(Source material):
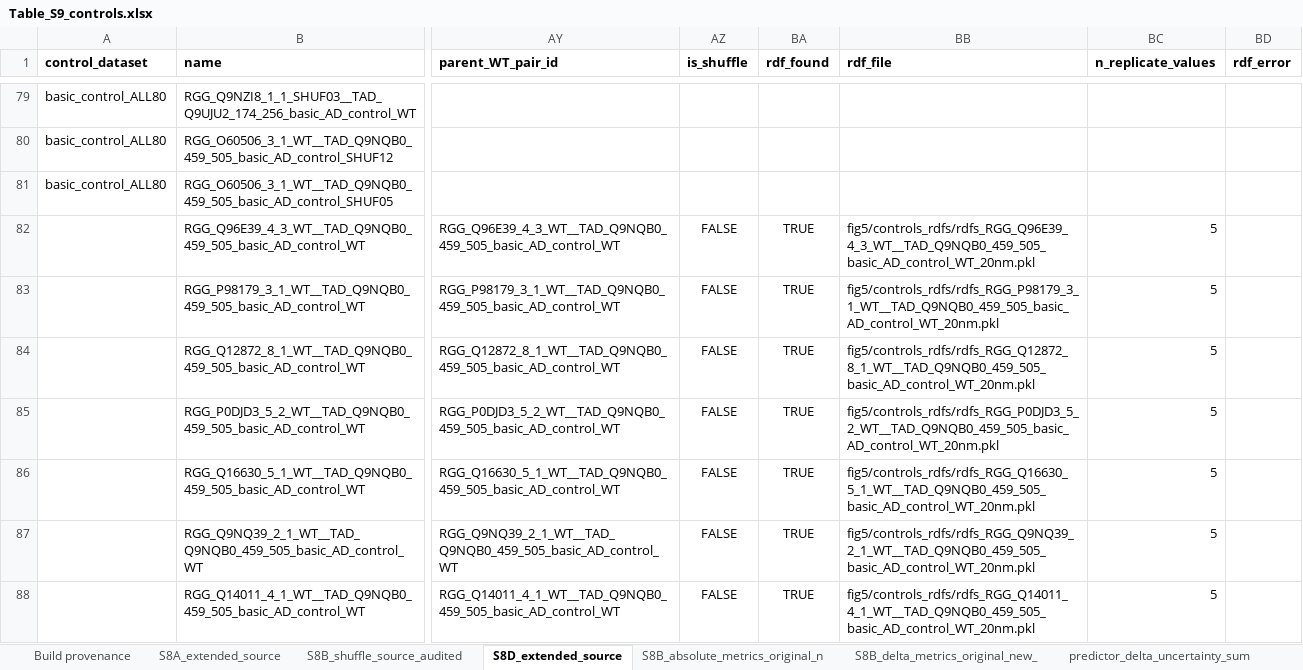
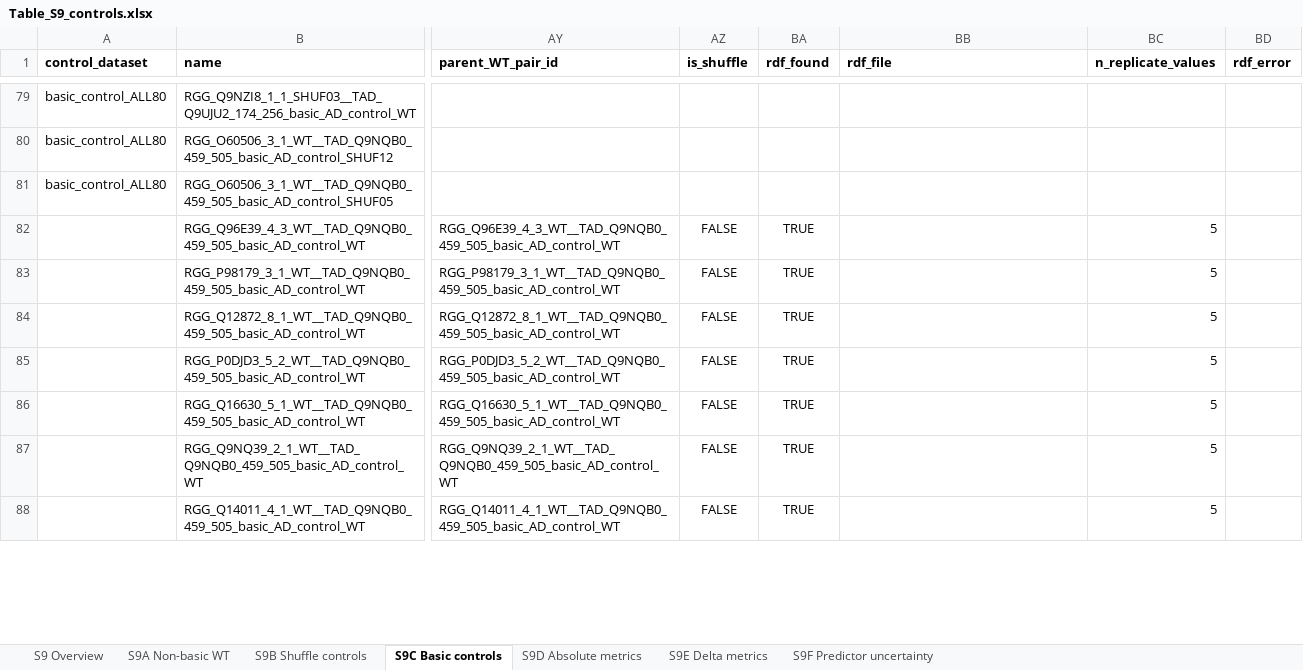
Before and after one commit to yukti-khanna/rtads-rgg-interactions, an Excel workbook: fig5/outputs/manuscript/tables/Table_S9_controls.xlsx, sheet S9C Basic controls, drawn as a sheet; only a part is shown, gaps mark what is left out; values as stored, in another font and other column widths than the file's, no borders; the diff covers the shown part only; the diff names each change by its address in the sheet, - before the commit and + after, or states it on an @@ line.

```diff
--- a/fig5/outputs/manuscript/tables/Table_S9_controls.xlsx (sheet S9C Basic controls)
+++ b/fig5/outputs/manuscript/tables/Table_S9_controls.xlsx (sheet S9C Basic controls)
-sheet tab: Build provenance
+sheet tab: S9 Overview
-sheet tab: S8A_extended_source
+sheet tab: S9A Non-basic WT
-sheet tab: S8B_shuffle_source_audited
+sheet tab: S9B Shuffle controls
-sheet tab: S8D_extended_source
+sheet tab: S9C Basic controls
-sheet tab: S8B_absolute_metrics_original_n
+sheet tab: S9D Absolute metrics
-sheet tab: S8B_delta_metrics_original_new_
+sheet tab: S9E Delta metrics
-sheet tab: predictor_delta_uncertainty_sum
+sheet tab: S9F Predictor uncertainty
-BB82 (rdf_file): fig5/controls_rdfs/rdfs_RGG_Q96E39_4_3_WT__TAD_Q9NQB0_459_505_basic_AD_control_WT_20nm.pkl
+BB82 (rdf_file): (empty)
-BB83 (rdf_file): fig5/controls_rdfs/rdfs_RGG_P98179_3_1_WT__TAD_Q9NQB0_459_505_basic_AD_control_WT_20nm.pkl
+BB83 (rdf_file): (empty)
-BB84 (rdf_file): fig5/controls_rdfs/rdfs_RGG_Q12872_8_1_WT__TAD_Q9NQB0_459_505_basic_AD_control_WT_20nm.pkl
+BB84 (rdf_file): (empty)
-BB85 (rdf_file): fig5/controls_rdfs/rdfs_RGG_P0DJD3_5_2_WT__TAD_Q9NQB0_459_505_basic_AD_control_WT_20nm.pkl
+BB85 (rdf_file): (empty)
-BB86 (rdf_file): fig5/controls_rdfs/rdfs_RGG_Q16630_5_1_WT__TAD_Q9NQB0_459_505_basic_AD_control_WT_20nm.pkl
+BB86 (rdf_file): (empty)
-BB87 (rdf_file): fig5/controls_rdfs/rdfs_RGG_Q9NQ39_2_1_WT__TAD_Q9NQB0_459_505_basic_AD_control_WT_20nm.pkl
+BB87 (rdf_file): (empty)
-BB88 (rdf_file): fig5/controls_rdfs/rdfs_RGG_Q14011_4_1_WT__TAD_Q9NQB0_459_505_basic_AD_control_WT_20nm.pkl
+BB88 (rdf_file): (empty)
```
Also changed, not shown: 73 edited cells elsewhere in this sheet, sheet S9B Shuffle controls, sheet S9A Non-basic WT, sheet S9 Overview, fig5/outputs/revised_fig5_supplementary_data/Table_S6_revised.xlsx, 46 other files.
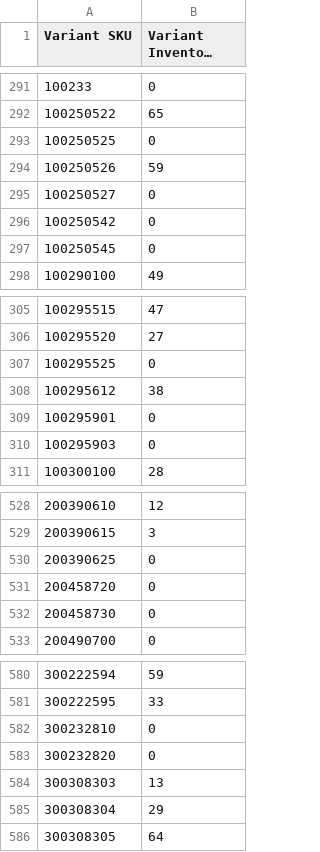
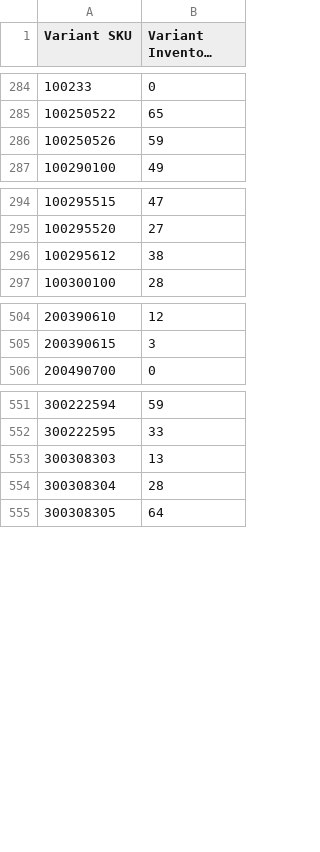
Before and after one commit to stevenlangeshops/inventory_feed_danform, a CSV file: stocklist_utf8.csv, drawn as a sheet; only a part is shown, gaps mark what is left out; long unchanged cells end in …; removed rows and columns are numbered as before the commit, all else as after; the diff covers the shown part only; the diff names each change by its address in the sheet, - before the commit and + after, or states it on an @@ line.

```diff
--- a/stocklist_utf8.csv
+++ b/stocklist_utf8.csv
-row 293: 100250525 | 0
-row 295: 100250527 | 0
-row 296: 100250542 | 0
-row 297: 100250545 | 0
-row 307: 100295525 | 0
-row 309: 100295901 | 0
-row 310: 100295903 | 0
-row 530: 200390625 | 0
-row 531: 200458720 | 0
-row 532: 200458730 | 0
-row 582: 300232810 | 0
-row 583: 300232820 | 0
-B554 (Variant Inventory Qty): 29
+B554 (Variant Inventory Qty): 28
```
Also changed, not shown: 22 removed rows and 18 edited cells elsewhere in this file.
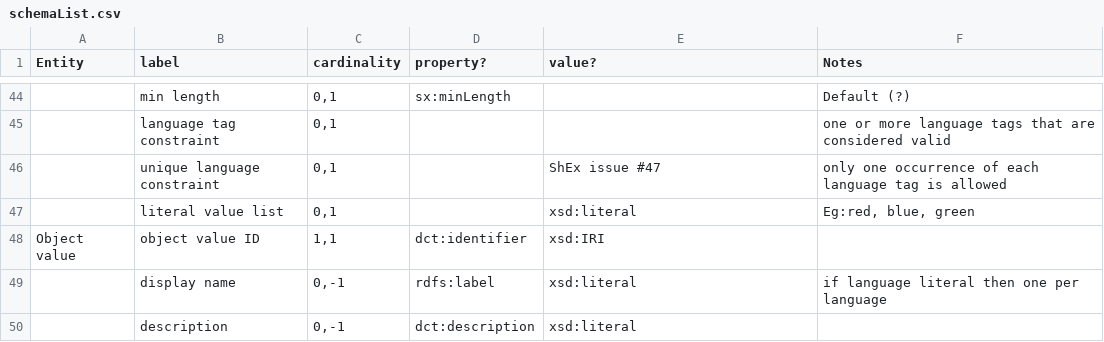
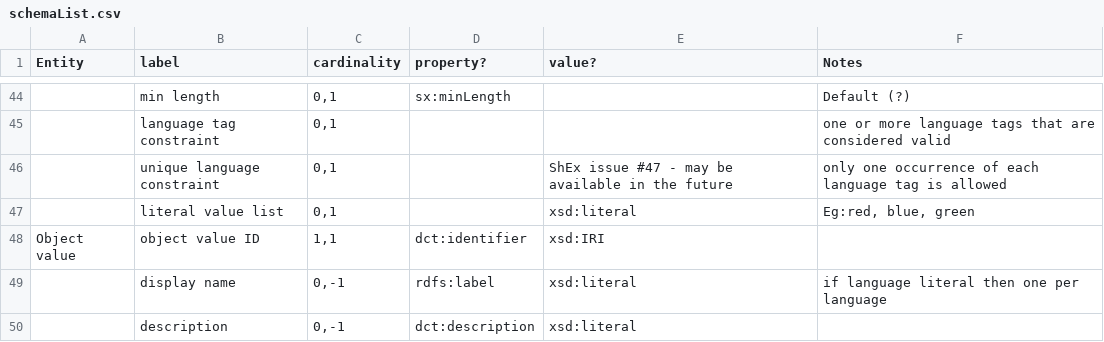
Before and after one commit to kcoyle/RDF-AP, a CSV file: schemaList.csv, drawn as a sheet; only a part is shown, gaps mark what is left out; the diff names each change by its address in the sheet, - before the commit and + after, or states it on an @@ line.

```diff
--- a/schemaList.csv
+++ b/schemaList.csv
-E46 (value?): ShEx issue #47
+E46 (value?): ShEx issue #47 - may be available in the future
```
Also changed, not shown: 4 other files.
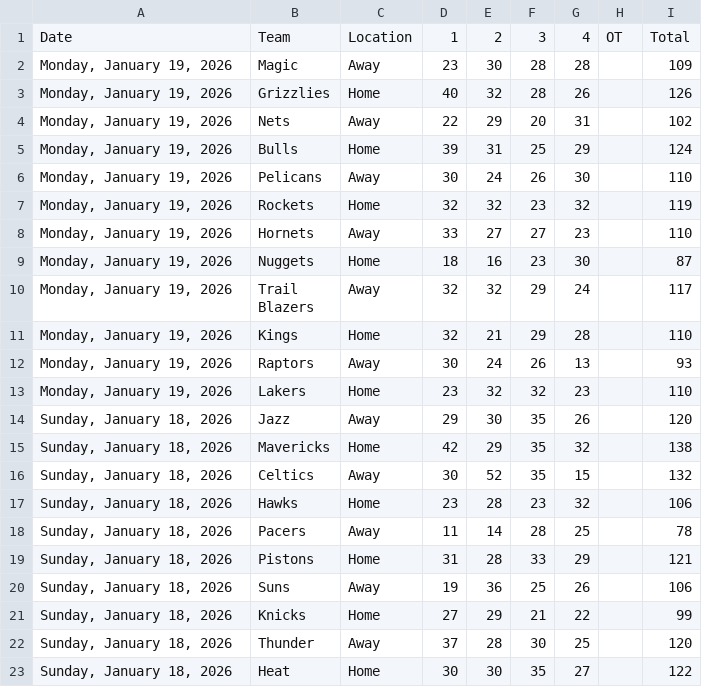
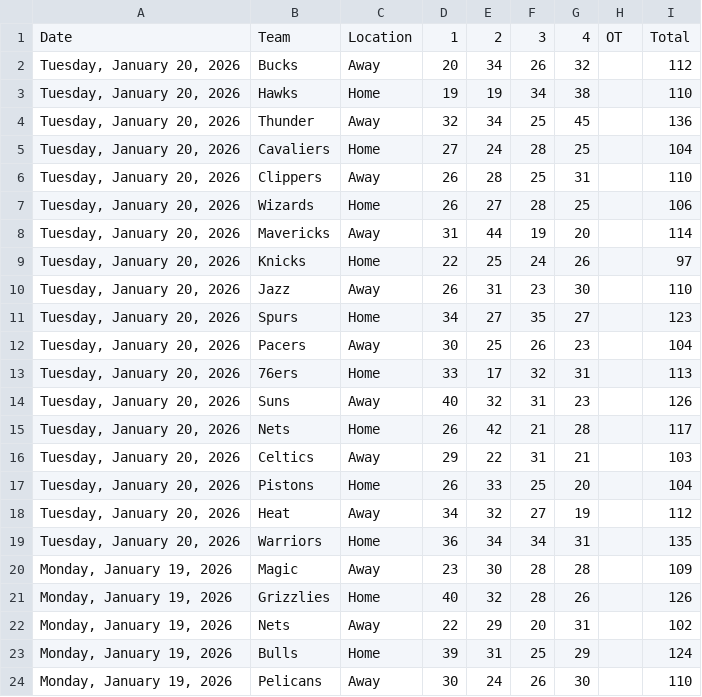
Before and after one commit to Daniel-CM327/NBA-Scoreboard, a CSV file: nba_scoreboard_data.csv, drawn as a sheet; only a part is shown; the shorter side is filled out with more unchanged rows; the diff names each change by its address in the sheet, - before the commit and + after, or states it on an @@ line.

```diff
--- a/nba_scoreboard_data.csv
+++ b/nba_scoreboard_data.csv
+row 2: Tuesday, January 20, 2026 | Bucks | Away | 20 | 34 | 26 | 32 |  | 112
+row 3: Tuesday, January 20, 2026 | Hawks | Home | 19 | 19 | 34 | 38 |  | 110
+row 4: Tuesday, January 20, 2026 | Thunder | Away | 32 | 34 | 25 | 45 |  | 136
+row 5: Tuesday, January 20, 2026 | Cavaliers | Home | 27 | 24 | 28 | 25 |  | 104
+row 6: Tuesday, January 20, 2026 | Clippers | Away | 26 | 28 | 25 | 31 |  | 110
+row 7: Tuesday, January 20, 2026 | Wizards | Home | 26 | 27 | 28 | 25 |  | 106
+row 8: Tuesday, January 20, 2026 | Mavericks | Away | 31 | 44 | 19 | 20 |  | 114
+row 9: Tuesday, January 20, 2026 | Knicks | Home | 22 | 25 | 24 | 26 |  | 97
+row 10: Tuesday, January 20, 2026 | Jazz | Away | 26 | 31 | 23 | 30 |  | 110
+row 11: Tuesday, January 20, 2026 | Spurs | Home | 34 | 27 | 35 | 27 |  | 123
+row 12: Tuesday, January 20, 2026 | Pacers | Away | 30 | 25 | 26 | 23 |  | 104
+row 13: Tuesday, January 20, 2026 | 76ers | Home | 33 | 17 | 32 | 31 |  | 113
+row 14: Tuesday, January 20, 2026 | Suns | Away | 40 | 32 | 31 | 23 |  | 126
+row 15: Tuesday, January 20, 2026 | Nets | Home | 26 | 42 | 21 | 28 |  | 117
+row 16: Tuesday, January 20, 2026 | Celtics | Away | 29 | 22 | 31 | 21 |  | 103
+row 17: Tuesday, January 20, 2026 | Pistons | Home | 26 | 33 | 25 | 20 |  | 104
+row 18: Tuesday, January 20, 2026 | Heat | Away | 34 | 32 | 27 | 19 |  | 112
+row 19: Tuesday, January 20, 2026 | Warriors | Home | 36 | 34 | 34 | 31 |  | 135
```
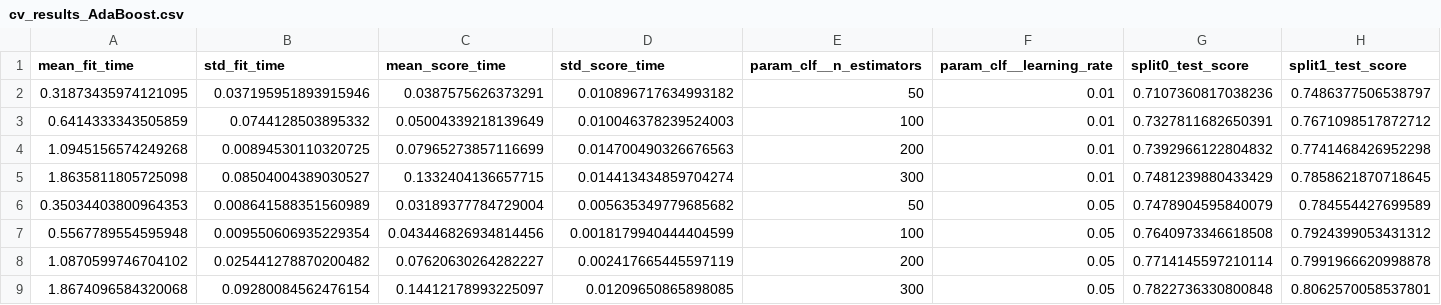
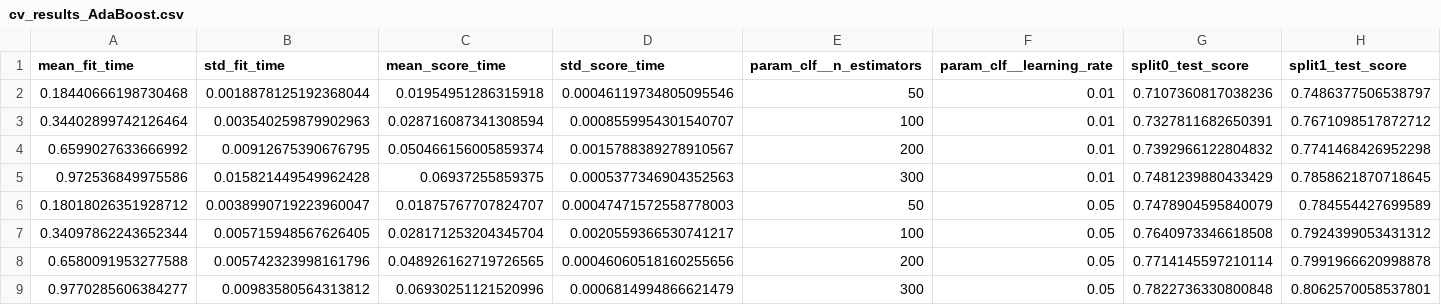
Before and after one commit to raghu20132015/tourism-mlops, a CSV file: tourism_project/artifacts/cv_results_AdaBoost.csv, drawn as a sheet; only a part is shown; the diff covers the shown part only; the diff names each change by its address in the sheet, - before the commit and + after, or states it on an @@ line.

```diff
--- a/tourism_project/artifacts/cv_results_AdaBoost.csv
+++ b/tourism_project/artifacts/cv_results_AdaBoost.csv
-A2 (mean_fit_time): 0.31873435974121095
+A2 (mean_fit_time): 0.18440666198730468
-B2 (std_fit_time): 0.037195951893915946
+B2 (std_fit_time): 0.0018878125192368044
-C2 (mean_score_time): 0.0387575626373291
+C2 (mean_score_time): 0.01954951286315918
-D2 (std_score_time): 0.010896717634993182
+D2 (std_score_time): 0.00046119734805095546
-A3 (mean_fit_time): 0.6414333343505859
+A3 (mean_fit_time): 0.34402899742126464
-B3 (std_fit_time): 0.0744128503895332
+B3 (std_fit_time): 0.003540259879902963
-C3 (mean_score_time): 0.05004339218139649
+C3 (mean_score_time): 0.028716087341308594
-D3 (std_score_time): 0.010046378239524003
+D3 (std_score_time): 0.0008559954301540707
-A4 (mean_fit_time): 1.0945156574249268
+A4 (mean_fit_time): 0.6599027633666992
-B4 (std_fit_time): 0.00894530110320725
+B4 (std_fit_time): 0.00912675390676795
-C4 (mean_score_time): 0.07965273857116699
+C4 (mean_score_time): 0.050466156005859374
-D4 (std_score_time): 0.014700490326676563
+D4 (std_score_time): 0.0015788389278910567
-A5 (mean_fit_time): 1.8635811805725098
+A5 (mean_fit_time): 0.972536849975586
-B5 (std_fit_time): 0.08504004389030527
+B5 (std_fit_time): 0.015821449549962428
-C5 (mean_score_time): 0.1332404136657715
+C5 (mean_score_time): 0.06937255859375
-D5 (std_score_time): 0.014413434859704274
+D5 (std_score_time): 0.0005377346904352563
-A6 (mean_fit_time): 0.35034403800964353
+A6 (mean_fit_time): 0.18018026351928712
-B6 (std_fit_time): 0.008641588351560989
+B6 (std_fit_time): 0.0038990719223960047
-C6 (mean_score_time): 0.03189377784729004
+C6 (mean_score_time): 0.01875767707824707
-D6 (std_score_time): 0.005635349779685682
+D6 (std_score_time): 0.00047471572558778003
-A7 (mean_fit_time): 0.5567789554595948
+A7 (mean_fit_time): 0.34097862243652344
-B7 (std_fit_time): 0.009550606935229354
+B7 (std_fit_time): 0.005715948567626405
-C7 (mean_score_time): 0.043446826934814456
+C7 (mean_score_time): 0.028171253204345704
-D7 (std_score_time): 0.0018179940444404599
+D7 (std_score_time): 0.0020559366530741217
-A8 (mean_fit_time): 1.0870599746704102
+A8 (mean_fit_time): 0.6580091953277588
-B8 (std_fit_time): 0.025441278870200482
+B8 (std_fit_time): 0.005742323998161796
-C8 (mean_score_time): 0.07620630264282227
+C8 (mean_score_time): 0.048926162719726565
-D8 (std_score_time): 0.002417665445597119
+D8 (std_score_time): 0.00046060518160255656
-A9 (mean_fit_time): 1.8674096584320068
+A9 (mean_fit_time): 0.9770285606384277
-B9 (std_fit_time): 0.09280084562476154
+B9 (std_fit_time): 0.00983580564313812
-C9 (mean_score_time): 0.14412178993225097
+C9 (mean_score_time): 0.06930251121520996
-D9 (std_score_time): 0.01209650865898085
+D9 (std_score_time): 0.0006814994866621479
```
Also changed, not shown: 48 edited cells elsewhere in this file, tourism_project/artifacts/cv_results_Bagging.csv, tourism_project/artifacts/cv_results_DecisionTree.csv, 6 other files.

(Exercise requirements):
Go through the entries and report every line with the string "removed".

(Answer for the task):
Before and after one commit to stevenlangeshops/inventory_feed_danform, a CSV file: stocklist_utf8.csv, drawn as a sheet; only a part is shown, gaps mark what is left out; long unchanged cells end in …; removed rows and columns are numbered as before the commit, all else as after; the diff covers the shown part only; the diff names each change by its address in the sheet, - before the commit and + after, or states it on an @@ line.
Also changed, not shown: 22 removed rows and 18 edited cells elsewhere in this file.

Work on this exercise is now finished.